TASK OBJECTIVE: Here the job is to copy the data exactly and to exclude every image from it.

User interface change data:
Content starts

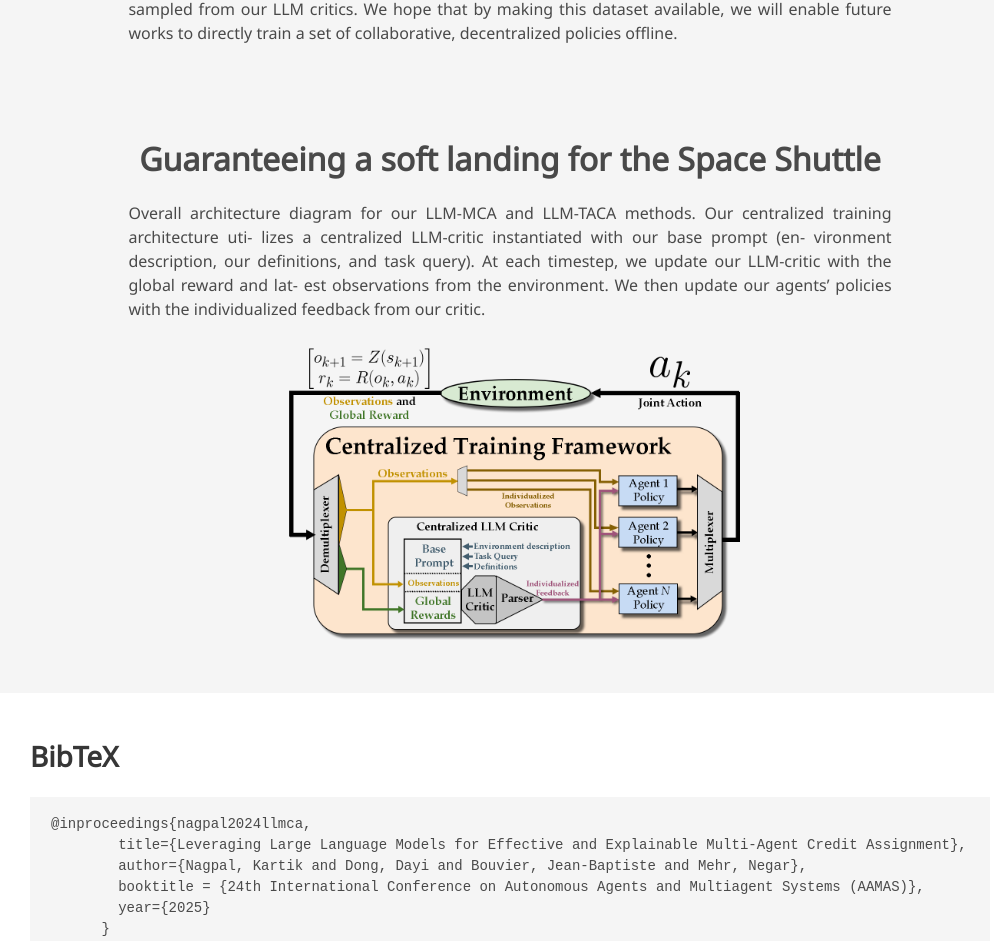
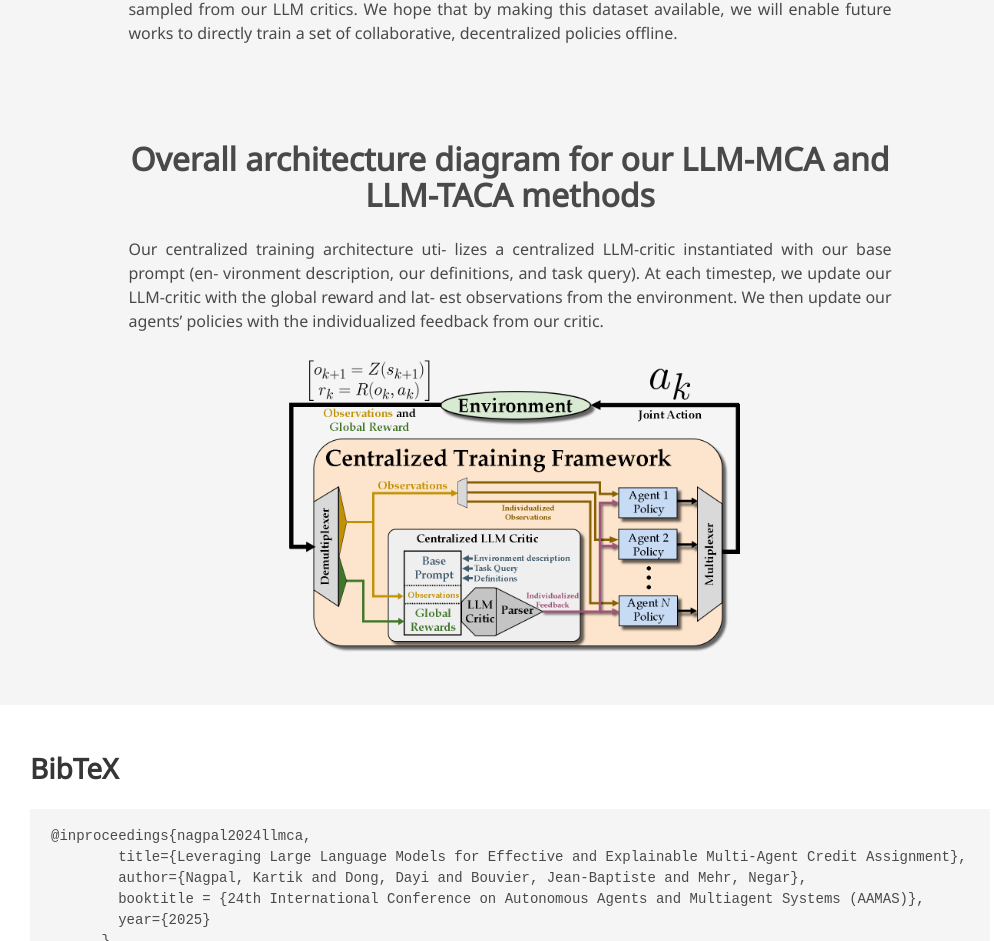
Before and after one commit to labicon/LLM-MCA, a plain HTML site: page docs/index.html in a window 1280 px wide. Shown: the part 1013-1954 px from the top of the page, without its empty margins (130-1124 px from the left). Drawn offline with nearby package versions, Linux system fonts and the light colour scheme; some packages are replaced by stand-ins of ours; some icons are missing; a web font is replaced by a local one.

Commit message:
small fixes to text

```diff
--- a/docs/index.html
+++ b/docs/index.html
@@ -244,11 +244,10 @@
     <div class="container is-max-desktop">
       <div class="columns is-centered has-text-centered">
         <div class="column is-four-fifths">
-          <h2 class="title">Guaranteeing a soft landing for the Space Shuttle</h2>
+          <h2 class="title">Overall architecture diagram for our LLM-MCA and LLM-TACA methods</h2>
           <div class="content has-text-justified">
             <p>
-              Overall architecture diagram for our LLM-MCA and
-              LLM-TACA methods. Our centralized training architecture uti-
+              Our centralized training architecture uti-
               lizes a centralized LLM-critic instantiated with our base prompt (en-
               vironment description, our definitions, and task query). At each
               timestep, we update our LLM-critic with the global reward and lat-
```
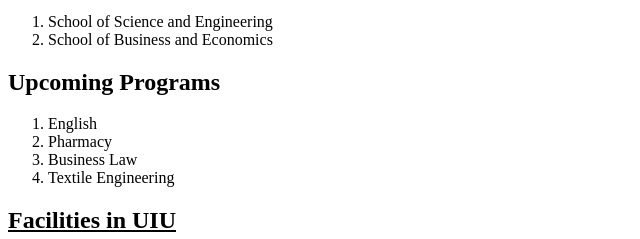
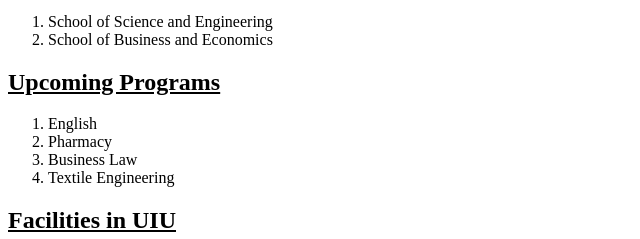
Before and after one commit to Sara99-coder/sara99-coder.github.io, a plain HTML site: page index.html in a window 1280 px wide. Shown: the part 277-516 px from the top of the page, 0-640 px from the left. Drawn offline with Linux system fonts and the light colour scheme.

Commit message:
create the file.html

```diff
--- a/index.html
+++ b/index.html
@@ -13,7 +13,7 @@
                 <li> School of Science and Engineering </li>
                 <li> School of Business and Economics </li>
             </ol>
-            <h2> Upcoming Programs </h2>
+            <h2><u> Upcoming Programs </u></h2>
             <ol>
                 <li> English </li>
                 <li> Pharmacy </li>
```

Content ends

ANSWER SPACE:
Before and after one commit to labicon/LLM-MCA, a plain HTML site: page docs/index.html in a window 1280 px wide. Shown: the part 1013-1954 px from the top of the page, without its empty margins (130-1124 px from the left). Drawn offline with nearby package versions, Linux system fonts and the light colour scheme; some packages are replaced by stand-ins of ours; some icons are missing; a web font is replaced by a local one.

Commit message:
small fixes to text

```diff
--- a/docs/index.html
+++ b/docs/index.html
@@ -244,11 +244,10 @@
     <div class="container is-max-desktop">
       <div class="columns is-centered has-text-centered">
         <div class="column is-four-fifths">
-          <h2 class="title">Guaranteeing a soft landing for the Space Shuttle</h2>
+          <h2 class="title">Overall architecture diagram for our LLM-MCA and LLM-TACA methods</h2>
           <div class="content has-text-justified">
             <p>
-              Overall architecture diagram for our LLM-MCA and
-              LLM-TACA methods. Our centralized training architecture uti-
+              Our centralized training architecture uti-
               lizes a centralized LLM-critic instantiated with our base prompt (en-
               vironment description, our definitions, and task query). At each
               timestep, we update our LLM-critic with the global reward and lat-
```
Before and after one commit to Sara99-coder/sara99-coder.github.io, a plain HTML site: page index.html in a window 1280 px wide. Shown: the part 277-516 px from the top of the page, 0-640 px from the left. Drawn offline with Linux system fonts and the light colour scheme.

Commit message:
create the file.html

```diff
--- a/index.html
+++ b/index.html
@@ -13,7 +13,7 @@
                 <li> School of Science and Engineering </li>
                 <li> School of Business and Economics </li>
             </ol>
-            <h2> Upcoming Programs </h2>
+            <h2><u> Upcoming Programs </u></h2>
             <ol>
                 <li> English </li>
                 <li> Pharmacy </li>
```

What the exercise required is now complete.